◆ ASSIGNMENT
I'd like the listing below copied exactly, with the images left out.

◆ RECORDS FOR THIS TASK

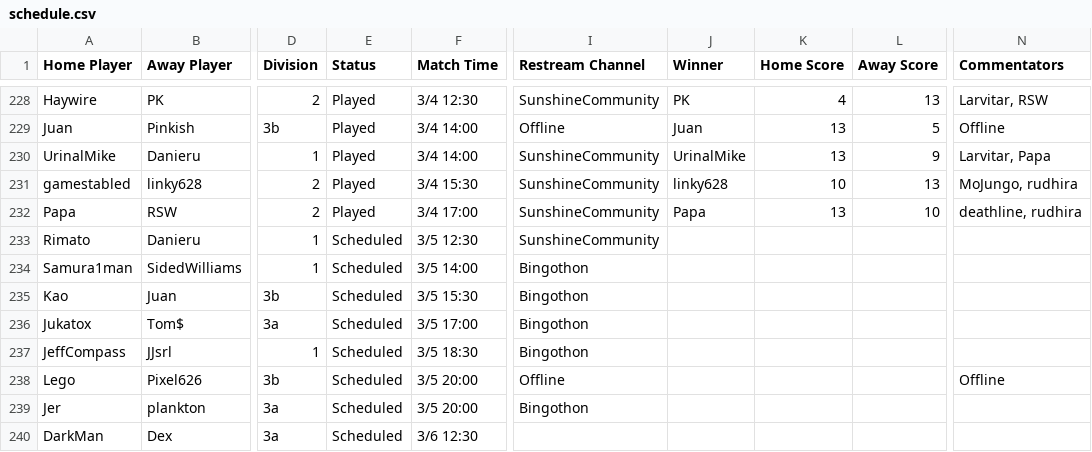
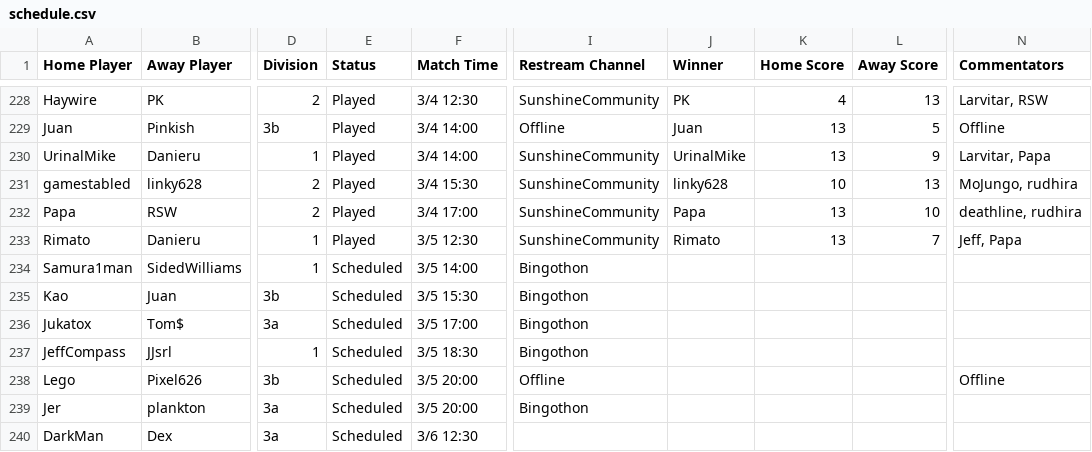
Before and after one commit to Lego6245/sms.bingo, a CSV file: schedule.csv, drawn as a sheet; only a part is shown, gaps mark what is left out; the diff names each change by its address in the sheet, - before the commit and + after, or states it on an @@ line.

Commit message:
Updating Schedule

```diff
--- a/schedule.csv
+++ b/schedule.csv
-E233 (Status): Scheduled
+E233 (Status): Played
-J233 (Winner): (empty)
+J233 (Winner): Rimato
-K233 (Home Score): (empty)
+K233 (Home Score): 13
-L233 (Away Score): (empty)
+L233 (Away Score): 7
-N233 (Commentators): (empty)
+N233 (Commentators): Jeff, Papa
```
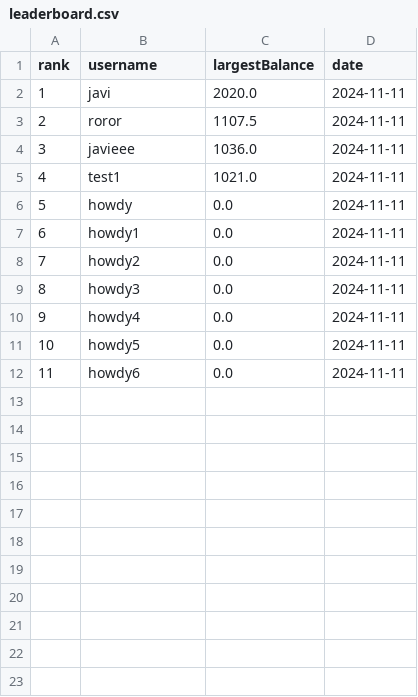
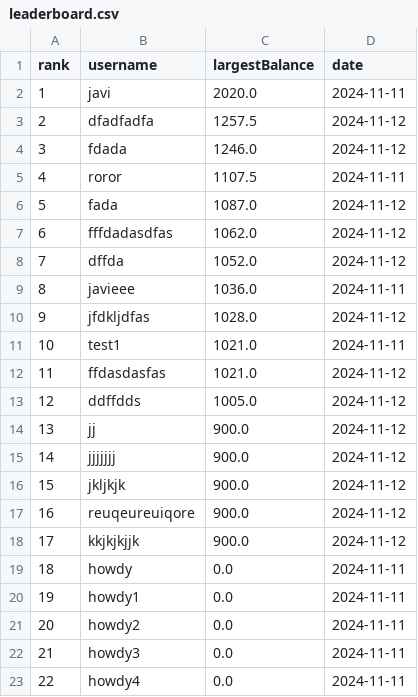
Before and after one commit to javidsegura/CasinoMines, a CSV file: utils/data/leaderboard.csv, drawn as a sheet; only a part is shown; the shorter side is filled out with more unchanged rows; addresses are those after the commit; the diff names each change by its address in the sheet, - before the commit and + after, or states it on an @@ line.

```diff
--- a/utils/data/leaderboard.csv
+++ b/utils/data/leaderboard.csv
+row 3: 2 | dfadfadfa | 1257.5 | 2024-11-12
+row 4: 3 | fdada | 1246.0 | 2024-11-12
@@ column A (rank) renumbered from row 5 down @@
+row 6: 5 | fada | 1087.0 | 2024-11-12
+row 7: 6 | fffdadasdfas | 1062.0 | 2024-11-12
+row 8: 7 | dffda | 1052.0 | 2024-11-12
+row 10: 9 | jfdkljdfas | 1028.0 | 2024-11-12
+row 12: 11 | ffdasdasfas | 1021.0 | 2024-11-12
+row 13: 12 | ddffdds | 1005.0 | 2024-11-12
+row 14: 13 | jj | 900.0 | 2024-11-12
+row 15: 14 | jjjjjjj | 900.0 | 2024-11-12
+row 16: 15 | jkljkjk | 900.0 | 2024-11-12
+row 17: 16 | reuqeureuiqore | 900.0 | 2024-11-12
+row 18: 17 | kkjkjkjjk | 900.0 | 2024-11-12
```
Also changed, not shown: 16 other files.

◆ EXERCISE ANSWER
Before and after one commit to Lego6245/sms.bingo, a CSV file: schedule.csv, drawn as a sheet; only a part is shown, gaps mark what is left out; the diff names each change by its address in the sheet, - before the commit and + after, or states it on an @@ line.

Commit message:
Updating Schedule

```diff
--- a/schedule.csv
+++ b/schedule.csv
-E233 (Status): Scheduled
+E233 (Status): Played
-J233 (Winner): (empty)
+J233 (Winner): Rimato
-K233 (Home Score): (empty)
+K233 (Home Score): 13
-L233 (Away Score): (empty)
+L233 (Away Score): 7
-N233 (Commentators): (empty)
+N233 (Commentators): Jeff, Papa
```
Before and after one commit to javidsegura/CasinoMines, a CSV file: utils/data/leaderboard.csv, drawn as a sheet; only a part is shown; the shorter side is filled out with more unchanged rows; addresses are those after the commit; the diff names each change by its address in the sheet, - before the commit and + after, or states it on an @@ line.

```diff
--- a/utils/data/leaderboard.csv
+++ b/utils/data/leaderboard.csv
+row 3: 2 | dfadfadfa | 1257.5 | 2024-11-12
+row 4: 3 | fdada | 1246.0 | 2024-11-12
@@ column A (rank) renumbered from row 5 down @@
+row 6: 5 | fada | 1087.0 | 2024-11-12
+row 7: 6 | fffdadasdfas | 1062.0 | 2024-11-12
+row 8: 7 | dffda | 1052.0 | 2024-11-12
+row 10: 9 | jfdkljdfas | 1028.0 | 2024-11-12
+row 12: 11 | ffdasdasfas | 1021.0 | 2024-11-12
+row 13: 12 | ddffdds | 1005.0 | 2024-11-12
+row 14: 13 | jj | 900.0 | 2024-11-12
+row 15: 14 | jjjjjjj | 900.0 | 2024-11-12
+row 16: 15 | jkljkjk | 900.0 | 2024-11-12
+row 17: 16 | reuqeureuiqore | 900.0 | 2024-11-12
+row 18: 17 | kkjkjkjjk | 900.0 | 2024-11-12
```
Also changed, not shown: 16 other files.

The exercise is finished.